The results of the analysis were published in the British Medical Journal last month.
FoodBusinessNews.net reports that higher salt intake is associated with a higher incidence of strokes and total cardiovascular events.
A reduction in salt intake of five grams per day at the population level each year could avert about 1.25 million deaths from stroke and almost three million deaths from cardiovascular disease.
Salt reduction trend
Mintel, a U.S.-based market research firm, says sodium reduction will be one of the leading trends for consumer packaged goods manufacturers in 2010.
Mintel reports that 51 per cent of U.S. consumers say they always or usually watch their sodium levels.
The research firm also reports that food production introductions containing a low, no or reduced sodium claim have increased by nearly 115 per cent from 2005 to 2008.
Less sodium, better bone health
In other news, FoodNavigator.com reports on a study out of Australia that has found that switching to low-salt products may also benefit bone health by reducing calcium loss.

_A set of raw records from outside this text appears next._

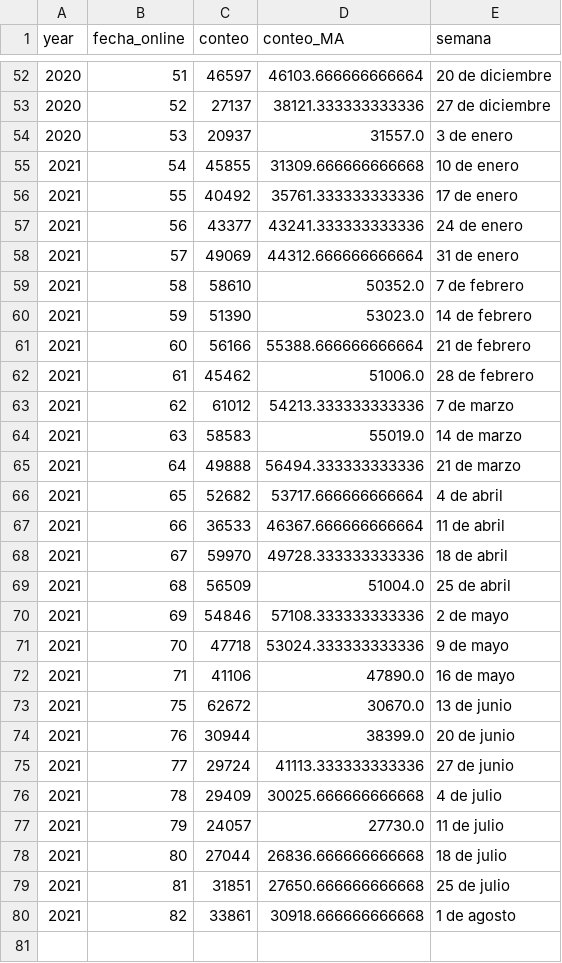
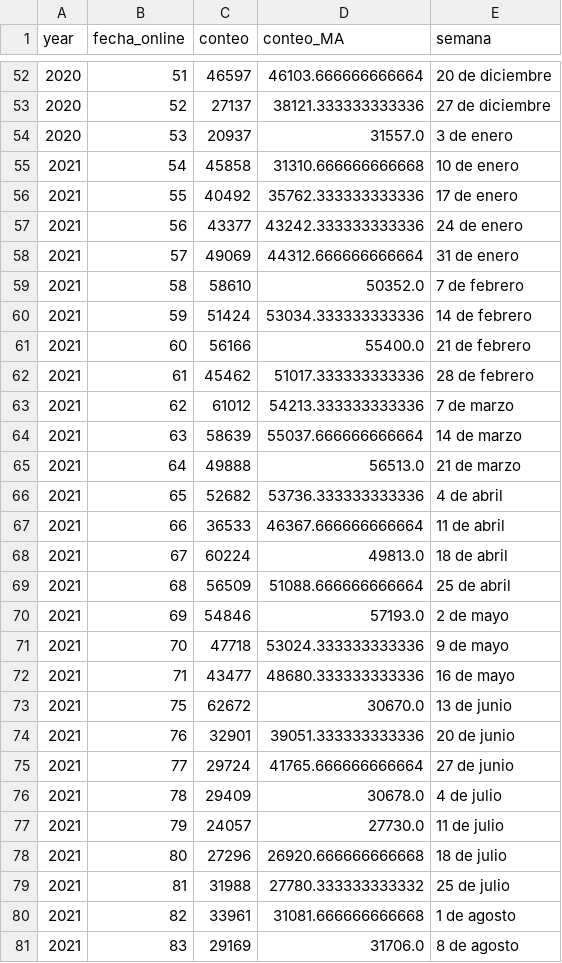
Before and after one commit to AlvaroAltamiranoM/unilyrics-hotmail.com, a CSV file: tables/table1.csv, drawn as a sheet; only a part is shown, gaps mark what is left out.

```diff
--- a/tables/table1.csv
+++ b/tables/table1.csv
@@ -54,27 +54,28 @@ year,fecha_online,conteo,conteo_MA,semana
 2020,53,20937,31557.0,3 de enero
-2021,54,45855,31309.666666666668,10 de enero
-2021,55,40492,35761.333333333336,17 de enero
-2021,56,43377,43241.333333333336,24 de enero
+2021,54,45858,31310.666666666668,10 de enero
+2021,55,40492,35762.333333333336,17 de enero
+2021,56,43377,43242.333333333336,24 de enero
 2021,57,49069,44312.666666666664,31 de enero
 2021,58,58610,50352.0,7 de febrero
-2021,59,51390,53023.0,14 de febrero
-2021,60,56166,55388.666666666664,21 de febrero
-2021,61,45462,51006.0,28 de febrero
+2021,59,51424,53034.333333333336,14 de febrero
+2021,60,56166,55400.0,21 de febrero
+2021,61,45462,51017.333333333336,28 de febrero
 2021,62,61012,54213.333333333336,7 de marzo
-2021,63,58583,55019.0,14 de marzo
-2021,64,49888,56494.333333333336,21 de marzo
-2021,65,52682,53717.666666666664,4 de abril
+2021,63,58639,55037.666666666664,14 de marzo
+2021,64,49888,56513.0,21 de marzo
+2021,65,52682,53736.333333333336,4 de abril
 2021,66,36533,46367.666666666664,11 de abril
-2021,67,59970,49728.333333333336,18 de abril
-2021,68,56509,51004.0,25 de abril
-2021,69,54846,57108.333333333336,2 de mayo
+2021,67,60224,49813.0,18 de abril
+2021,68,56509,51088.666666666664,25 de abril
+2021,69,54846,57193.0,2 de mayo
 2021,70,47718,53024.333333333336,9 de mayo
-2021,71,41106,47890.0,16 de mayo
+2021,71,43477,48680.333333333336,16 de mayo
 2021,75,62672,30670.0,13 de junio
-2021,76,30944,38399.0,20 de junio
-2021,77,29724,41113.333333333336,27 de junio
-2021,78,29409,30025.666666666668,4 de julio
+2021,76,32901,39051.333333333336,20 de junio
+2021,77,29724,41765.666666666664,27 de junio
+2021,78,29409,30678.0,4 de julio
 2021,79,24057,27730.0,11 de julio
-2021,80,27044,26836.666666666668,18 de julio
-2021,81,31851,27650.666666666668,25 de julio
-2021,82,33861,30918.666666666668,1 de agosto
+2021,80,27296,26920.666666666668,18 de julio
+2021,81,31988,27780.333333333332,25 de julio
+2021,82,33961,31081.666666666668,1 de agosto
+2021,83,29169,31706.0,8 de agosto
```
Also changed, not shown: tables/google.csv, tables/salarios.csv, 3 other files.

Middle-aged women with pre- or stage 1 hypertension assigned to consume a low-sodium diet experienced reductions in calcium excretion compared to people consuming a high-carbohydrate low-fat diet, according to findings published in the British Journal of Nutrition, reports FoodNavigator.com.